And then one year I went to Tahiti and I played the paper bag. I think it was 1985. I went with the group, Ikona. There's another guitar player in Tahiti, he's a good friend of mine too; his name is Petoit. He's the number one guitar player in Tahiti. So he was playing with a towel over his guitar, and he played on the towel, and the towel covered the whole neck. I played with the paper bag. Just two guitar players, the number one guitar player from Tahiti, and one from Hawaii -- we had fun. He was doing that and I was doing the paper bag.
NEA: When did you start teaching?
Kaapana: I started teaching three years ago. I'm teaching solo lessons. I'm teaching a boy back in Hawaii.
NEA: Do you find that there are a lot of younger people in Hawaii who are interested in learning traditional Hawaiian music, learning slack key guitar?

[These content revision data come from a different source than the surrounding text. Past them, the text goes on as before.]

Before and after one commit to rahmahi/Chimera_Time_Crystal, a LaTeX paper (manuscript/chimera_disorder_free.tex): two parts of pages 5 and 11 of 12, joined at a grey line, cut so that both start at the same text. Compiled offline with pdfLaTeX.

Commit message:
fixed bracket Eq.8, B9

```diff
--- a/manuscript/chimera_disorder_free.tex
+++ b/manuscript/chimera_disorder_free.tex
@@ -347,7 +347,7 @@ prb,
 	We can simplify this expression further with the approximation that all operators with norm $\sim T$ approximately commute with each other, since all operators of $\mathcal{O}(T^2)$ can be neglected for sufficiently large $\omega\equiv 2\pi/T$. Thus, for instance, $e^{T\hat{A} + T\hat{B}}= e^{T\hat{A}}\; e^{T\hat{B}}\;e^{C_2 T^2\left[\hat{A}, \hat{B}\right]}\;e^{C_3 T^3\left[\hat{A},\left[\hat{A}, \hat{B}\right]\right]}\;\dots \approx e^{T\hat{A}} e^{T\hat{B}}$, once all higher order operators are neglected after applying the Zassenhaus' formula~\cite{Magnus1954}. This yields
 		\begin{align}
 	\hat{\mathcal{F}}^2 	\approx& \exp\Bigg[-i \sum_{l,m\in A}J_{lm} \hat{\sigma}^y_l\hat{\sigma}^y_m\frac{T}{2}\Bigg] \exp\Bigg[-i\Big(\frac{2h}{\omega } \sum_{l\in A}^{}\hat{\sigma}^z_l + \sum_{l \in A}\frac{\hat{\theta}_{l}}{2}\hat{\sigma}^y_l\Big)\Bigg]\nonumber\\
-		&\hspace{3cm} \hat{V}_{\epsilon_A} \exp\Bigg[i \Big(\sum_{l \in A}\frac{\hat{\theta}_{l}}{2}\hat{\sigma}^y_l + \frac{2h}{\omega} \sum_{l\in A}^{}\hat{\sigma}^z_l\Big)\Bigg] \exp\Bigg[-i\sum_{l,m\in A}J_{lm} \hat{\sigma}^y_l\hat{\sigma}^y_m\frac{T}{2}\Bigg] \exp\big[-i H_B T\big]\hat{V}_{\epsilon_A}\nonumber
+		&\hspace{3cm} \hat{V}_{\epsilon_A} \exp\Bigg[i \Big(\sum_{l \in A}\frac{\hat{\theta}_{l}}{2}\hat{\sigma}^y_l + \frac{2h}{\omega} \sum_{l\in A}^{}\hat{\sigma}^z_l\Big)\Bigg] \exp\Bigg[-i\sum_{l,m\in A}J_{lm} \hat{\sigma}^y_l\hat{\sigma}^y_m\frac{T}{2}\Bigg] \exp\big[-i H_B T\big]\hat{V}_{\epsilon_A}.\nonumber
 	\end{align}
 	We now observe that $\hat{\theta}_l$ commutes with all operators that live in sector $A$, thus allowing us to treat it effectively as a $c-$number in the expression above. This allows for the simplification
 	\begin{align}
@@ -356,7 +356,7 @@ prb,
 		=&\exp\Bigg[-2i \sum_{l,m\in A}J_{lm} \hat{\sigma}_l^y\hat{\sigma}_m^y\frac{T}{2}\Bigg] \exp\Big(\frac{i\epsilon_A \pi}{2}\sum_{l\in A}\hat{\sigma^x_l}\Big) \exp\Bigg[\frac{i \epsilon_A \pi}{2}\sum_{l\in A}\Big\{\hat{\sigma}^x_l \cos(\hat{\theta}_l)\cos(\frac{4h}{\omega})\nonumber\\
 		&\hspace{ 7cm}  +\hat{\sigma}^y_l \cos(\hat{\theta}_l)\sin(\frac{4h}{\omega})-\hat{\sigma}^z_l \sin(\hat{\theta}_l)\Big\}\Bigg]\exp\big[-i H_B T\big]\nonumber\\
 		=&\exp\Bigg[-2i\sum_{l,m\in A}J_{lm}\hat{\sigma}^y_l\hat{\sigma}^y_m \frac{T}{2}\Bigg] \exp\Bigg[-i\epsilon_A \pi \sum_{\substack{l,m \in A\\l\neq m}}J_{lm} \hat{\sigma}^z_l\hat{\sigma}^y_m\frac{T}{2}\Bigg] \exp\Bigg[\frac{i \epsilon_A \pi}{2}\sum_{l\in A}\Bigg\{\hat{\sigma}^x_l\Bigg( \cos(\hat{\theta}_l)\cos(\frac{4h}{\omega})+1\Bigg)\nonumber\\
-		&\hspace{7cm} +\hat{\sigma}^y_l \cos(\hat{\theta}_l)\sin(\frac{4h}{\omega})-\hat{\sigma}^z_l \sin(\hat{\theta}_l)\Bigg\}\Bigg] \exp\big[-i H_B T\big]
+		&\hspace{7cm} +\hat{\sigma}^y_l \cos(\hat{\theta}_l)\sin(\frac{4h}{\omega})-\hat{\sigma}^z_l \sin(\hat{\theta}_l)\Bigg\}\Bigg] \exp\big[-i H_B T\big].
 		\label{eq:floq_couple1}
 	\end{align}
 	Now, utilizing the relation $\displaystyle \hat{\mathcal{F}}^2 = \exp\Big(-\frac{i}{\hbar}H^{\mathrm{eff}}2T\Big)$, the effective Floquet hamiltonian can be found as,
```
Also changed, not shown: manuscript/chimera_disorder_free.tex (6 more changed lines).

Kaapana: No. I don't find a lot of Hawaiian people that are interested. I find mostly people from the mainland. Me and the late Ray Kinney, I think we were the ones who paved the way for all these entertainers in Hawaii. The people in the mainland, the first time they ever heard slack key, they're like, "Whoa! What's that?" We tell them, "Oh, this is Hawaiian slack key." The reason [no one recognizes it] is because in the old days, in the '60s, the only place you would hear it is at a luau. You don't hear it in public like you do today. It's well known all over the world today. Back then, no one was taught how to play. They used to keep it a secret. They used to keep it in their family. But as we, Ray Kinney and myself, Dancing Cats [Records], they're the ones that opened the door, and they're the ones brought all the tuning. And it's good to share the tuning, because when I'm not here I know the thing will live forever. Some of our uncles [played] certain tunes that have been forgotten. They took it to the grave with them. So it's nice for me to share and pass on to the next generation. I found out that a lot of people from the mainland just love the music, so they go to Hawaii to learn. And now we have workshops in Maui and Honolulu. We have slack key concerts every year all over the islands.

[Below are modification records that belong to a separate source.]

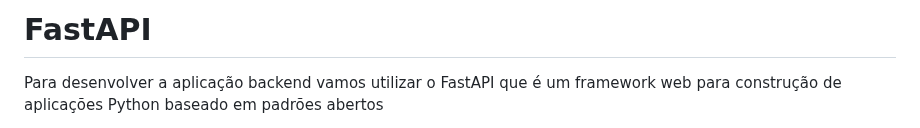
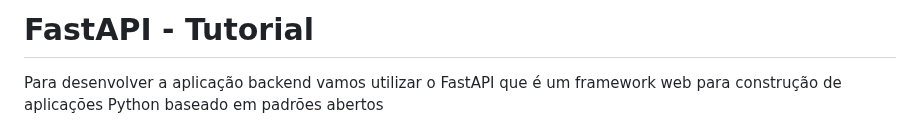
Before and after one commit to CarlosAntonioFreitasSilva/pandas_workspace, a Markdown page: web/FastAPI/README.md, the part around the change. GitHub-like rendering.

```diff
--- a/web/FastAPI/README.md
+++ b/web/FastAPI/README.md
@@ -1,4 +1,4 @@
-# FastAPI
+# FastAPI - Tutorial
 
 Para desenvolver a aplicação backend vamos utilizar o FastAPI que é um framework web para construção de aplicações Python baseado em padrões abertos
  - OpenAPI para criações de API, incluindo declarações de operações de rota, parâmetros, corpo de requisições
```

NEA: How did you find out about getting the National Heritage Fellowship?
Kaapana: I knew I was nominated. I found out when Barry Bergey called while I was in Arizona. Barry called me and he told me that I won. I just was struck. He says, "Are you there?" "Yes. Yes, I'm here." And he said, "Well, I just wanted to let you know, I got the good news. You're one of the recipients." I just was stunned. I'm still stunned. He said, "You can tell your family, but don't let it get out to the media until after [the announcement] on June 24th." I still was stunned when the thing came out, just what a feeling. I feel so happy representing Hawaii. I feel happy bringing this music out, spreading the music for Hawaii, sharing this music.

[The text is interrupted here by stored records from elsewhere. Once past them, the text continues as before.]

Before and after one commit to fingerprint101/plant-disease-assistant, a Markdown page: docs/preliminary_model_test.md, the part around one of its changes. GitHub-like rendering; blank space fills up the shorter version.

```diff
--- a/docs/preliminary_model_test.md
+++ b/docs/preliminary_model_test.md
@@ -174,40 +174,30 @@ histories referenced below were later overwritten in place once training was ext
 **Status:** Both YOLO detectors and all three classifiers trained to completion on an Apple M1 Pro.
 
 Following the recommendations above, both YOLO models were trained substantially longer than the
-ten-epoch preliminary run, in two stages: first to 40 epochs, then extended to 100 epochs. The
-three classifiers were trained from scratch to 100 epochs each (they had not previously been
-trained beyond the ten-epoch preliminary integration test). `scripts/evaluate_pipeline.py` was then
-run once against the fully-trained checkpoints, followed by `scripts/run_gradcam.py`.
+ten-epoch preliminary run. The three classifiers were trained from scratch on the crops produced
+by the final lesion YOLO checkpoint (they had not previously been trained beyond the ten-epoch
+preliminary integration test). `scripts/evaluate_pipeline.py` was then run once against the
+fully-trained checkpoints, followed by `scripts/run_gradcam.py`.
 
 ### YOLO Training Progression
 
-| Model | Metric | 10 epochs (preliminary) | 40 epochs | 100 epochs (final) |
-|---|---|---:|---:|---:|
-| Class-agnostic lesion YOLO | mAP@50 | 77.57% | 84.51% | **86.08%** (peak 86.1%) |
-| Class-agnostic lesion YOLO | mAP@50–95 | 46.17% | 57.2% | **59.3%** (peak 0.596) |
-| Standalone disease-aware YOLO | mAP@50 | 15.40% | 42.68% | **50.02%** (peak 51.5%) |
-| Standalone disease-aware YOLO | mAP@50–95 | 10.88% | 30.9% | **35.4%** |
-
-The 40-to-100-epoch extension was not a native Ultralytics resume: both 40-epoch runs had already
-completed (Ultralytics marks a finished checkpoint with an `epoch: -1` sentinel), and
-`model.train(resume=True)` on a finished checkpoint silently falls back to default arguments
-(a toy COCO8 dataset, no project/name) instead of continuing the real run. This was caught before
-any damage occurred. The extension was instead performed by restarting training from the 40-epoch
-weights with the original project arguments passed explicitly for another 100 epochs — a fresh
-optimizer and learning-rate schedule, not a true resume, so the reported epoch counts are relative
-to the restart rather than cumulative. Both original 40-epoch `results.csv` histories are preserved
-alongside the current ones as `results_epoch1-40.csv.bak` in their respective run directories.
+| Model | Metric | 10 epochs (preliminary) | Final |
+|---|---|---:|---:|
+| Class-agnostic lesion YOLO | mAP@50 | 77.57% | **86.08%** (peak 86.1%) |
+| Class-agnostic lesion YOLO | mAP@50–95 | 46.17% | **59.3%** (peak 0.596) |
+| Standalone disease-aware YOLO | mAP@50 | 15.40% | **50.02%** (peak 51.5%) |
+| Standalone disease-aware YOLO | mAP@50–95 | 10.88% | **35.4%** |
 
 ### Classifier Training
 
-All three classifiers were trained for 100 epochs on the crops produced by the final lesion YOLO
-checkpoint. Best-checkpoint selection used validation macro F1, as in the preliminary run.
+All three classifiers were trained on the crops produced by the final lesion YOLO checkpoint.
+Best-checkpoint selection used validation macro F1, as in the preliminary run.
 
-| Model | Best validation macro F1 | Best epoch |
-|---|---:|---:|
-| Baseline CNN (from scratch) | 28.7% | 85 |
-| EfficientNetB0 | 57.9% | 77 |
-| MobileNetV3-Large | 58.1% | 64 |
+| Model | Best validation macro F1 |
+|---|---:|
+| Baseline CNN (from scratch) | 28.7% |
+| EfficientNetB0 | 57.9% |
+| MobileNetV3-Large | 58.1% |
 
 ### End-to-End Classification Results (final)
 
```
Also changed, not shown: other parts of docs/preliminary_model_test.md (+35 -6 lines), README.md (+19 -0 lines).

NEA: Traditional Hawaiian values really seem to embody the music that you do: Ohana -- family; aloha aina -- love of the land; and loko maika -- generosity. The music you make really seems to embody that. Family, the love of Hawaiian tradition, and a generous spirit.
Kaapana: Yes. That's what we usually say. The spirit is where it comes from. For me, it's all spirit and love, a lot of love. There's a lot of love in the music, a lot of feelings. And it covers all that.
Photo by Marsha Forsythe
Slack key guitar master Led Kaapana talks about making music the Hawaiian way. [27:19]